First, let’s make sure we have the right packages installed.

apt-get install openssh apache2 apache2.2-common php5

Now let’s enable SSL for apache2

sudo a2enmod ssl

Now lets create the server SSL key.

cd /etc/ssl/private
openssl genrsa -des3 -out 1024

Ok, now that we have the key, let’s create the CSR to be given to the CA.

openssl req -new -key -out

It will prompt you for the passphrase and some other bits of information.  The most important one is site name.  This must match the name of your server.  Something like or would be appropriate here.

The CSR can now be uploaded to whatever CA you choose.  I use GoDaddy because they are so cheap.

If you do not want to purchase a certificate you can create your own self signed cert with the following command.

openssl x509 -req -days 365 -in -signkey -out
cp /etc/ssl/private/ /etc/ssl/certs

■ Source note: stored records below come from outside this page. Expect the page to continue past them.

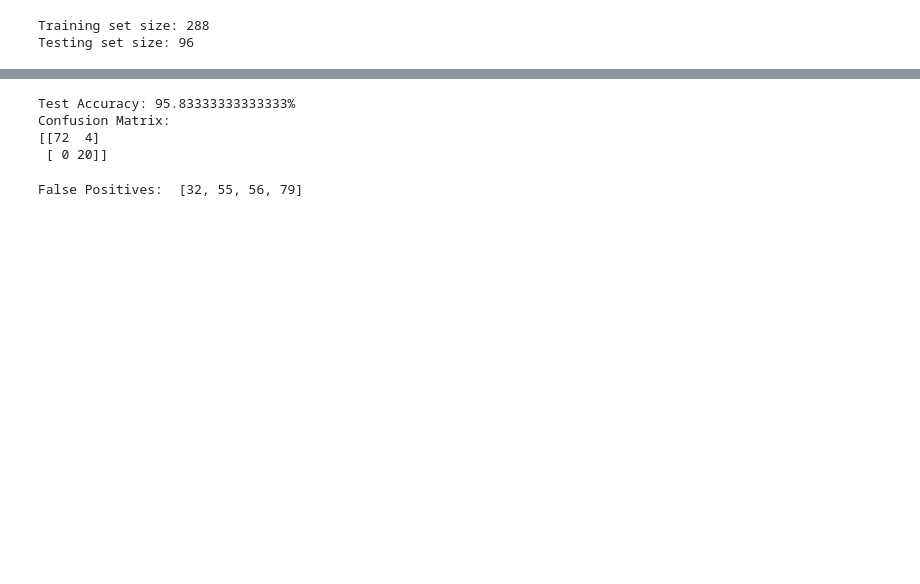
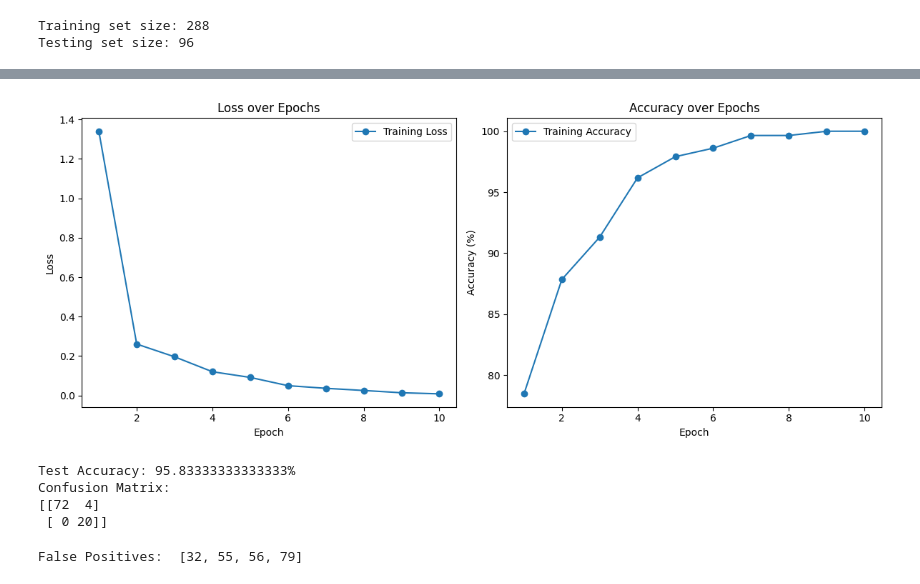
Before and after one commit to Horcruxno13/water-audo, a Jupyter notebook: jayesh/classification.ipynb, the cells around one changed output, grey strips where cells are left out. Drawn from its saved outputs; the diff is of its cells as text; code cells hidden in the pictures; blank space fills up the shorter version.

```diff
--- a/jayesh/classification.ipynb
+++ b/jayesh/classification.ipynb
@@ -259,6 +344,10 @@ num_epochs = 10
 # Move the model to GPU if available
 device = torch.device("cuda" if torch.cuda.is_available() else "cpu")
 model = model.to(device)
+
+# Lists to store the loss and accuracy values for plotting
+train_loss_history = []
+train_accuracy_history = []
 
 # Training loop
 for epoch in range(num_epochs):
@@ -287,6 +376,37 @@ for epoch in range(num_epochs):
         total += labels.size(0)
         correct += (predicted == labels).sum().item()
 
+    # Compute loss and accuracy for the epoch
+    epoch_loss = running_loss / len(train_loader)
+    epoch_accuracy = 100 * correct / total
+
+    # Store the values for plotting
+    train_loss_history.append(epoch_loss)
+    train_accuracy_history.append(epoch_accuracy)
+
     # Print epoch stats
-    print(f"Epoch [{epoch + 1}/{num_epochs}], Loss: {running_loss / len(train_loader)}, Accuracy: {100 * correct / total}%")
+    print(f"Epoch [{epoch + 1}/{num_epochs}], Loss: {epoch_loss:.4f}, Accuracy: {epoch_accuracy:.2f}%")
+
+# Plotting the Loss and Accuracy over epochs
+plt.figure(figsize=(12, 5))
+
+# Plot Loss
+plt.subplot(1, 2, 1)
+plt.plot(range(1, num_epochs+1), train_loss_history, marker='o', label='Training Loss')
+plt.title('Loss over Epochs')
+plt.xlabel('Epoch')
+plt.ylabel('Loss')
+plt.legend()
+
+# Plot Accuracy
+plt.subplot(1, 2, 2)
+plt.plot(range(1, num_epochs+1), train_accuracy_history, marker='o', label='Training Accuracy')
+plt.title('Accuracy over Epochs')
+plt.xlabel('Epoch')
+plt.ylabel('Accuracy (%)')
+plt.legend()
+
+# Show the plots
+plt.tight_layout()
+plt.show()
 # %% [output]
@@ -303,3 +423,4 @@ Epoch [10/10], Loss: 0.05250347860985332, Accuracy: 98.95833333333333%
+[figure, added]
 # %%
 # Initialize empty lists to store true and predicted labels
 all_labels = []
```
Also changed, not shown: parts of 9 cells of this notebook, 3 other files.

Now that we have the cert created, let’s configure Apache to use it. Add the following 3 lines to your website configuration.  The default one is located in /etc/apache2/sites-available/default.

SSLEngine on
SSLCertificateFile /etc/ssl/certs/
SSLCertificateKeyFile /etc/ssl/private/

Save that config file and enable Apache to listen on 443 for HTTPS traffic.  Add the following line to /etc/apache2/ports.conf

Listen 443

Restart your Apache2 process and you should have a fully functional SSL enabled website.

/etc/init.d/apache2 force-reload && /etc/init.d/apache2/restart

blog Linux Ubuntu

60 second vi intro

vi is neat.  Most of the engineers I work with like nano or pico but I like vi.  For some reason it makes me feel more like a geek when I’m using it.  In fact, I’ve been using it so often lately that I have been trying to use vi command in notepad (obviously without success).  This tutorial will cover only the basics but that should be enough to get you started.  A much better tutorial is available here.

vi /etc/network/interfaces - opens /etc/network/interfaces in vi

i - insert
/ - search
G - [Shift] g - go to bottom of page
dd - delete the line
d <- or d -> - d [left or right arrow] delete 1 character in that direction
10G - 10 [Shift] g - move to line 10 (obviously number can be replaced)
10dd - delete 10 lines from cursor and below (again, number can be changed)
:q - quit (no changes may have been made)
:q! - quit (do not save changes)
:wq - write quite (save and quit)
:w - write (save)

Ok, now that you have mastered the basics of vi, please refer all other needs to the link provided above.  Hope you like vi as much as I do.

NOTE:  Ubuntu (and maybe debian) have a few things that the built in vi program have that seem a little strange.  I usually install vim just to be safe.  to do this run sudo apt-get install vim-full.

blog Ubuntu

Ubuntu – Prevent a package from being updated

The original post for this is from the Ubuntu Geek website but I learned something new from it so I thought I would share my new favorite way to keep a package from being updated in Ubuntu.  This goes for pretty much any of the newer releases of Ubuntu.  I used to use dpkg to do this but now I like aptitude much better.  It’s easier for me.

To put a package on hold use this command.

sudo aptitude hold snort-mysql

To remove the hold use this command.

sudo aptitude unhold snort-mysql

To keep your entire system (I think) from being updated simply use this command.

sudo aptitude hold

And to remove the hold use this command.

sudo aptitude unhold

Very easy isn’t it.  Yep, that’s what I thought. I’ll be able to deploy appliances in the field now without worrying if an update is going to break something before I get a chance to fix the issue.